_Task to carry out_:
Select all lines in the records that include "Winnie".

Stored items:
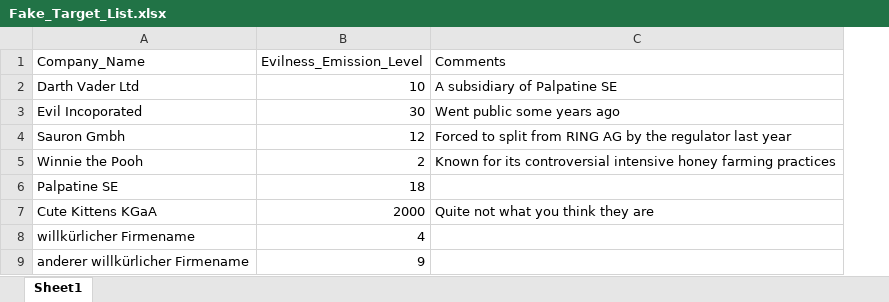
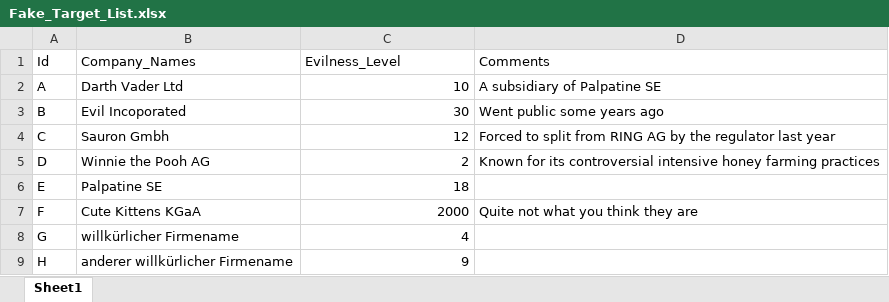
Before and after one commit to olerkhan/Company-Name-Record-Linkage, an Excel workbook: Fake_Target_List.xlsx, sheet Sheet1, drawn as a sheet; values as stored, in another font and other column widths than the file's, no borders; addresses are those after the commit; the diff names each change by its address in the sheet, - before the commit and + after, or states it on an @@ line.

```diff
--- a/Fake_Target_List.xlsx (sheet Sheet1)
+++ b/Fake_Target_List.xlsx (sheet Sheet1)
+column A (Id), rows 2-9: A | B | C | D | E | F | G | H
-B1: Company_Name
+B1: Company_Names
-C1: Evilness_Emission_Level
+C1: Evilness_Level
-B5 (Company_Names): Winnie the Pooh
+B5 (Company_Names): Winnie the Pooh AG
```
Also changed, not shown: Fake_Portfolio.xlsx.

_Result_:
-B5 (Company_Names): Winnie the Pooh
+B5 (Company_Names): Winnie the Pooh AG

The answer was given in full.